On a bright day, a place in the shade or near a window gives you plenty of options to play with. On a dull day, studio lights can be manoeuvred into many different positions. But if you’re outdoors, away from a power supply, and light is low, then flash units are necessary. However, to create interesting lighting effects you need to be able to position them in other places than on top of the camera, and then find a way to trigger them to go off in sync with the camera.

The first of 2 I’ve ordered arrived this morning.

Because I regularly visit various photography sites, read lots of articles on photography and watch countless YouTube videos on the subject, I know the potential of having what is effectively a portable lighting system I can use anywhere.

And on one level it’s very exciting as a whole new world opens up to explore.

But I’m also aware of just how much I have to learn before I can a) use them, and b) use them effectively.

So far I’ve unwrapped the box, taken it out of the box, stared at it, opened the manual, closed the manual, stared at it, photographed it, gone and found some batteries for it, stared at it, and now written a blog post about it.

At some point I’m going to have to switch it on…


hope said...

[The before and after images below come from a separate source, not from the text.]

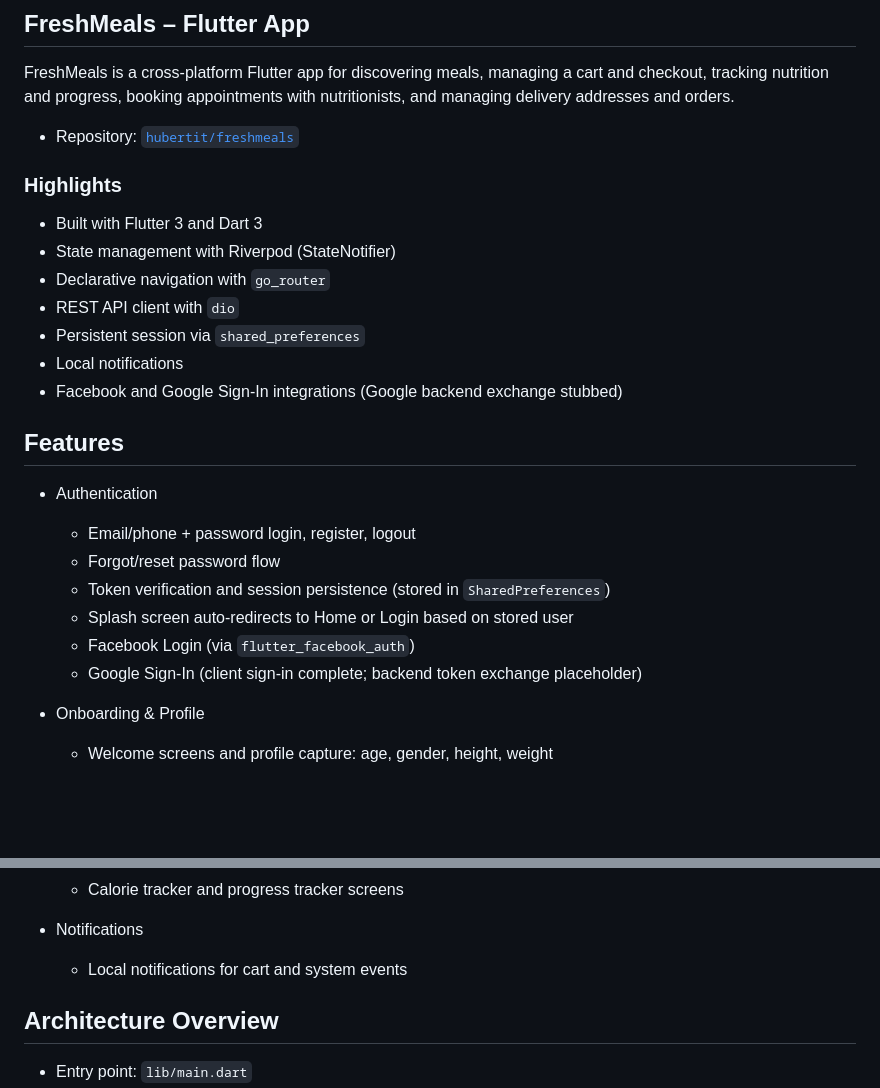
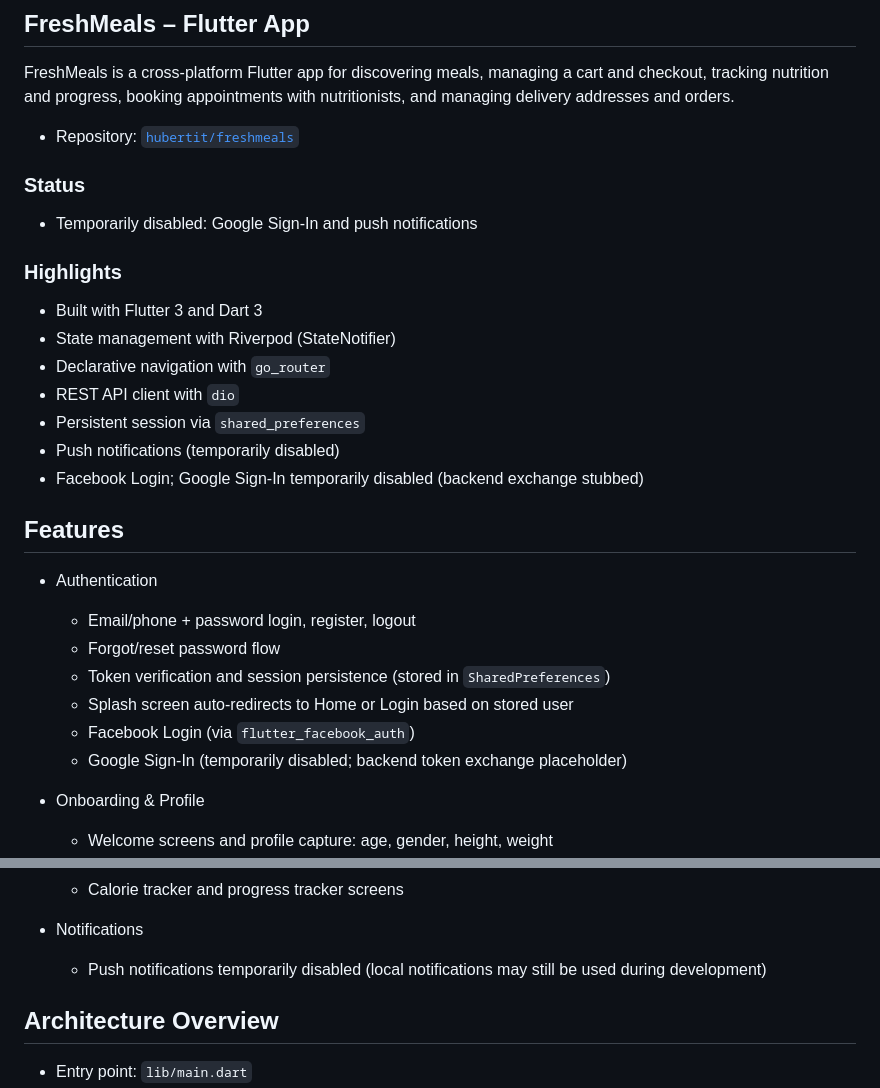
Before and after one commit to hubertit/freshmeals, a Markdown page: README.md, 2 parts joined by grey strips. Rendered like a GitHub page; blank space fills up the shorter version.

Commit message:
docs: note Google Sign-In and push notifications temporarily disabled

```diff
--- a/README.md
+++ b/README.md
@@ -3,6 +3,9 @@
 FreshMeals is a cross‑platform Flutter app for discovering meals, managing a cart and checkout, tracking nutrition and progress, booking appointments with nutritionists, and managing delivery addresses and orders.
 
 - Repository: [`hubertit/freshmeals`](https://github.com/hubertit/freshmeals.git)
+
+### Status
+- Temporarily disabled: Google Sign‑In and push notifications
 
 
 ### Highlights
@@ -11,8 +14,8 @@ FreshMeals is a cross‑platform Flutter app for discovering meals, managing a c
 - Declarative navigation with `go_router`
 - REST API client with `dio`
 - Persistent session via `shared_preferences`
-- Local notifications
-- Facebook and Google Sign‑In integrations (Google backend exchange stubbed)
+- Push notifications (temporarily disabled)
+- Facebook Login; Google Sign‑In temporarily disabled (backend exchange stubbed)
 
 
 ## Features
@@ -23,7 +26,7 @@ FreshMeals is a cross‑platform Flutter app for discovering meals, managing a c
   - Token verification and session persistence (stored in `SharedPreferences`)
   - Splash screen auto‑redirects to Home or Login based on stored user
   - Facebook Login (via `flutter_facebook_auth`)
-  - Google Sign‑In (client sign‑in complete; backend token exchange placeholder)
+  - Google Sign‑In (temporarily disabled; backend token exchange placeholder)
 
 - Onboarding & Profile
   - Welcome screens and profile capture: age, gender, height, weight
@@ -56,7 +59,7 @@ FreshMeals is a cross‑platform Flutter app for discovering meals, managing a c
   - Calorie tracker and progress tracker screens
 
 - Notifications
-  - Local notifications for cart and system events
+  - Push notifications temporarily disabled (local notifications may still be used during development)
 
 
 ## Architecture Overview
```
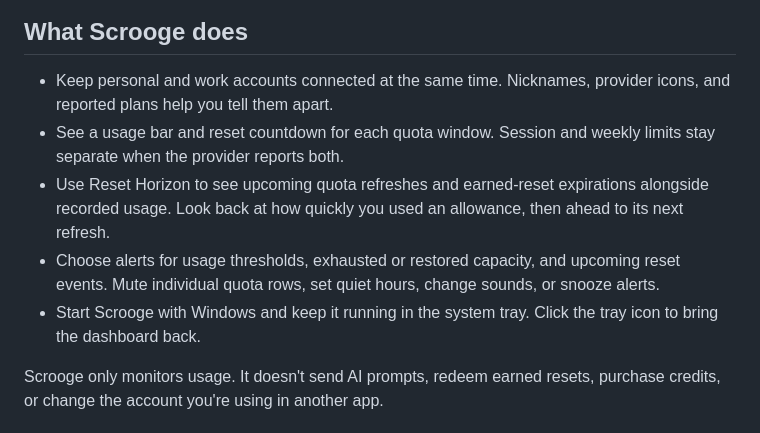
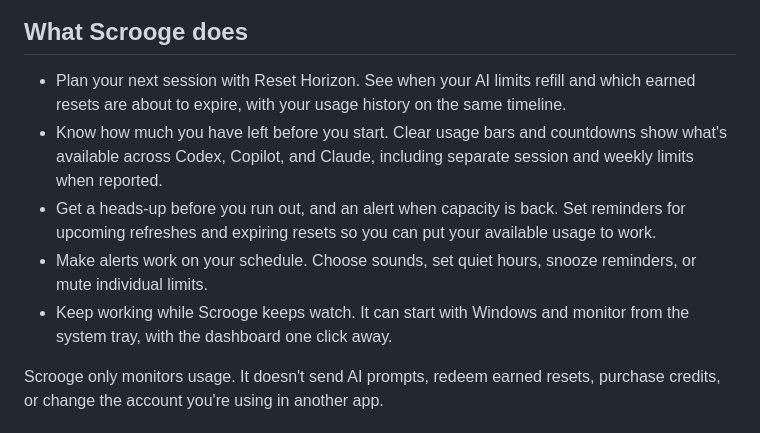
Before and after one commit to lancelarsen/AI-Token-Scrooge, a Markdown page: README.md, the part around the change. Rendered like a GitHub page.

Commit message:
Lead feature overview with Reset Horizon and clearer benefits

```diff
--- a/README.md
+++ b/README.md
@@ -18,11 +18,11 @@ If you use several AI accounts, checking each provider's usage page gets old fas
 
 ## What Scrooge does
 
-- Keep personal and work accounts connected at the same time. Nicknames, provider icons, and reported plans help you tell them apart.
-- See a usage bar and reset countdown for each quota window. Session and weekly limits stay separate when the provider reports both.
-- Use Reset Horizon to see upcoming quota refreshes and earned-reset expirations alongside recorded usage. Look back at how quickly you used an allowance, then ahead to its next refresh.
-- Choose alerts for usage thresholds, exhausted or restored capacity, and upcoming reset events. Mute individual quota rows, set quiet hours, change sounds, or snooze alerts.
-- Start Scrooge with Windows and keep it running in the system tray. Click the tray icon to bring the dashboard back.
+- Plan your next session with Reset Horizon. See when your AI limits refill and which earned resets are about to expire, with your usage history on the same timeline.
+- Know how much you have left before you start. Clear usage bars and countdowns show what's available across Codex, Copilot, and Claude, including separate session and weekly limits when reported.
+- Get a heads-up before you run out, and an alert when capacity is back. Set reminders for upcoming refreshes and expiring resets so you can put your available usage to work.
+- Make alerts work on your schedule. Choose sounds, set quiet hours, snooze reminders, or mute individual limits.
+- Keep working while Scrooge keeps watch. It can start with Windows and monitor from the system tray, with the dashboard one click away.
 
 Scrooge only monitors usage. It doesn't send AI prompts, redeem earned resets, purchase credits, or change the account you're using in another app.
 
```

I'm impressed that you even opened the manual. :)

Can't wait to see what happens once you figure it all out!

Anonymous said...

That's what I'd do with something new like that. That's the funny thing about learning.

Anonymous said...

I'm with OPENED the manual...I have 4 point and shoot cameras (2 I dropped on cement and cracked the cases)and I've yet to read a manual. and you've written a blog about your new're committed now you'll have to read the manual. I, however, can't wait to see the photographic art you achieve with portable flashes and torches!!

Guyana-Gyal said...

Be careful, that manual might think you're afraid of it :-D

Maybe if you were to sleep with it under your pillow...? Osmosis!

In my book, most manuals are badly written. I wonder who writes them, sheesh.

I had some of the most boring teachers in this universe! Only the English teachers, the music teacher and the art teachers were really great.

savannah said...

i'm with sister hope, sugar! you opened the manual! i'm still carrying around the little one that came with my new mobile HOPING that it will somehow make my phone do what i want... xoxoxo

JoAnn Falgout said...

How exciting -- new toys!! I know you will figure it out, and probably learn some cool things that aren't in the manual, too. Happy lighting! :)

Pat said...

Don't you always find it easier to do a 'hands on' feel with new stuff rather than RTFM.
I know I do.
BTW is it true that if you get the model to look into a strong light before the photo it stops red eye?
I know you are going to have great fun with your new whatsit. Enjoy:)

Kim Ayres said...

Hope - I may have opened the manual, but I didn't say I'd read anything in it before I closed it again...

Allen - I think if felt everything was going to be completely straight forward, I wouldn't worry. But experience has shown these things very rarely ever are, and vast amounts of time get wasted trying to figure out why it isn't working even though you did everything you were supposed to. And it's that part that causes the dread of getting started

Theanne - as I said above, I didn't confess to actually reading it...

Guyana-Gyal - some teachers are passionate about their subject and want to communicate that enthusiasm to anyone in their class. These are the best ones. Unfortunately there are some teachers who are there because of a lack of imagination - basically they couldn't figure out what to do when they left school, so never did

Savannah - but I didn't say I'd read it. Actually I quite like Guyana-Gyal's suggestion of putting it under the pillow and hoping the information might seep into me while I sleep :)

JoAnn - thank you :)

Pat - red eye is caused by the light from the flash bouncing off the back of the retina. So the reason for getting someone to look into a strong light is so their pupils contract, and there's less room for the light to pass through the pupil and bounce back. :)

All content copyright of Kim Ayres. Powered by Blogger.